by Rachel Vail
May 2008

First line: "Our toaster is moody."

Eighth-grader Phoebe Avery has led a charmed life: good looks, good grades, she's friends with the popular set, and her parents make a "comfortable" living that includes designer clothes, their own maid and trips to Europe. She's in the midst of planning a major bash to celebrate her eighth-grade graduation when everything starts crashing down around her ears. Her mother loses her high-powered job, and suddenly, the whole family must economize.

I found Phoebe bratty and difficult to like. What sort of eighth-grader angrily demands to purchase a Vera Wang dress? The first clue that all is not right occurs when Phoebe dramatically throws away the family's broken toaster.

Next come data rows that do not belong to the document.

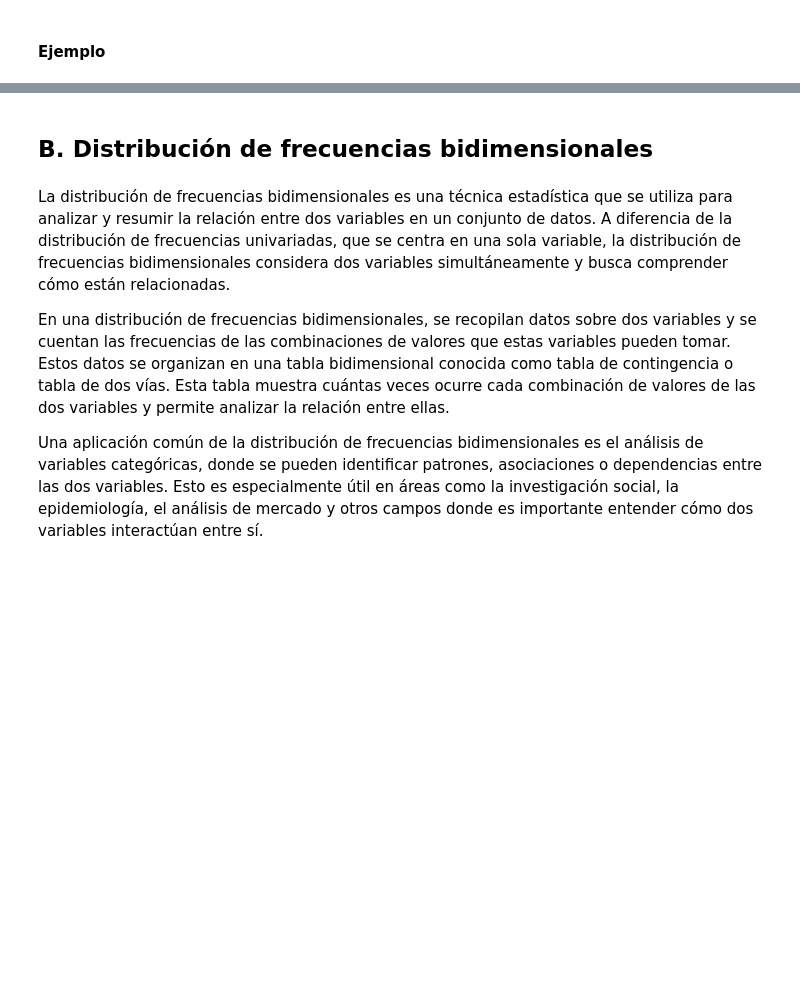
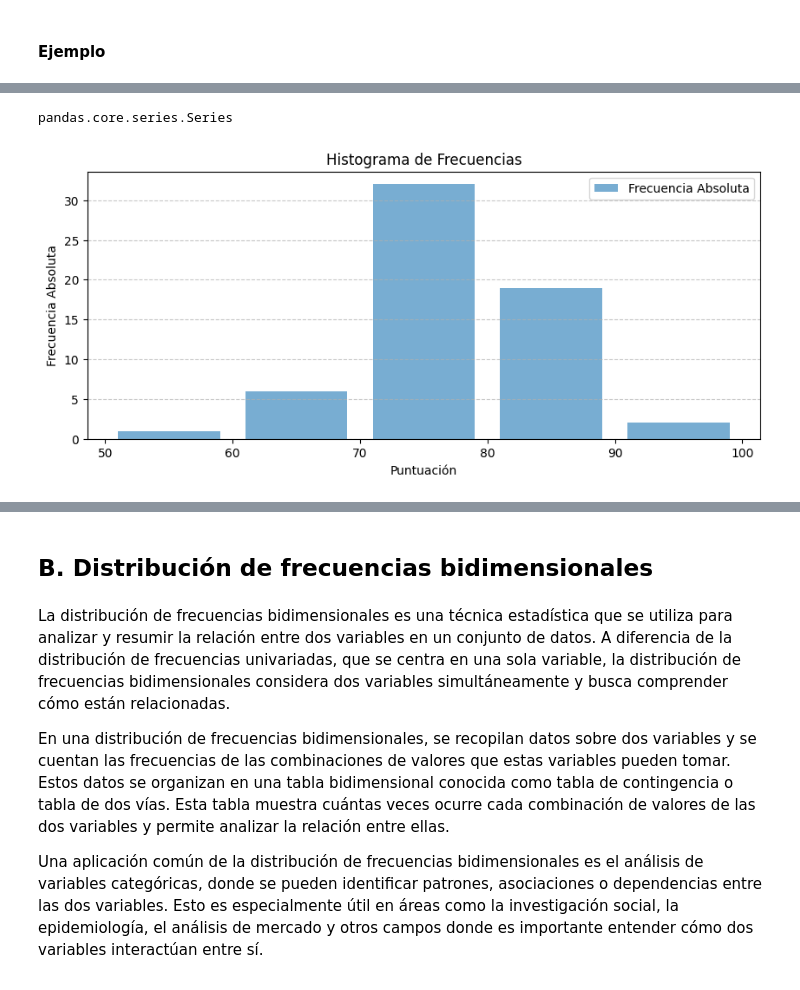
Before and after one commit to ajrianop/Estadistica_Descriptiva_y_Python_UD, a Jupyter notebook: 03_Distribucion_de_frecuencias.ipynb, the cells around one changed output, grey strips where cells are left out. Cells and saved outputs as stored; diff of their text form; code cells hidden in the pictures; blank space fills up the shorter version.

```diff
--- a/03_Distribucion_de_frecuencias.ipynb
+++ b/03_Distribucion_de_frecuencias.ipynb
@@ -337,0 +641,24 @@ Con los puntos medios de cada intervalo se genera otra columna, esta columna se
+# %%
+type(tabla_frecuencias['Intervalo de Puntuación'])
+# %% [output]
+pandas.core.series.Series
+# %%
+import matplotlib.pyplot as plt
+
+#Datos de la tabla de distribución de frecuencias
+intervalos = tabla_frecuencias['Intervalo de Puntuación'].to_list()
+frecuencia_absoluta = tabla_frecuencias['Frecuencia Absoluta'].to_list()
+marca_de_clase = tabla_frecuencias['Marca de Clase'].to_list()
+frecuencia_relativa = tabla_frecuencias['Frecuencia Relativa'].to_list()
+# %%
+# Crear el histograma de frecuencias
+plt.figure(figsize=(10, 4))
+plt.bar(marca_de_clase, frecuencia_absoluta, width=8, alpha=0.6, align='center', label='Frecuencia Absoluta')
+plt.xlabel('Puntuación')
+plt.ylabel('Frecuencia Absoluta')
+plt.title('Histograma de Frecuencias')
+plt.legend()
+plt.grid(axis='y', linestyle='--', alpha=0.7)
+plt.show()
+# %% [output]
+[figure, added]
```
Also changed, not shown: parts of 36 cells of this notebook.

Her mother angrily fishes it out of the trash, very out of character. Phoebe, of course, has only been imitating her mother who had recently thrown away a slightly imperfect tea kettle.

What is strikingly real about the book is Phoebe's excruciating self-consciousness. It's painful to read, because it takes you right back to that feeling of being in middle-school, and terrified of not fitting in. As the youngest of three sisters, Phoebe always feels like she's trying to prove herself. Phoebe feels like she's barely holding onto her spot in her social circle, as her best friend Kirstyn insists on taking their big graduation party to greater and greater excess. Poor Phoebe is so distracted with her family's money worries, she can hardly spare a thought for Lucas, a boy at school that she's been interested in.

There's something very, very intense about going through tight times at this age - Phoebe is old enough to understand very clearly exactly what is going on, but young enough to be completely unable to help out, or support herself at all. She's utterly humiliated at the idea of having to shop at thrift stores and can't bear to tell her friends the truth about her reduced circumstances. Many tween readers may get a vicarious thrill out of reading this, knowing that if their own situation mirrors Phoebe's, at least there's a very good chance that they'll handle it with better grace than she does. This is the first in a trilogy.

Compare to:
Everything I Was - Corinne Demas

The Not-So-Great Depression - Amy Koss

Cross Your Heart, Connie Pickles - Sabine Durant
The Daughters - Joanna Philbin

I borrowed this book from the library.

1 comment:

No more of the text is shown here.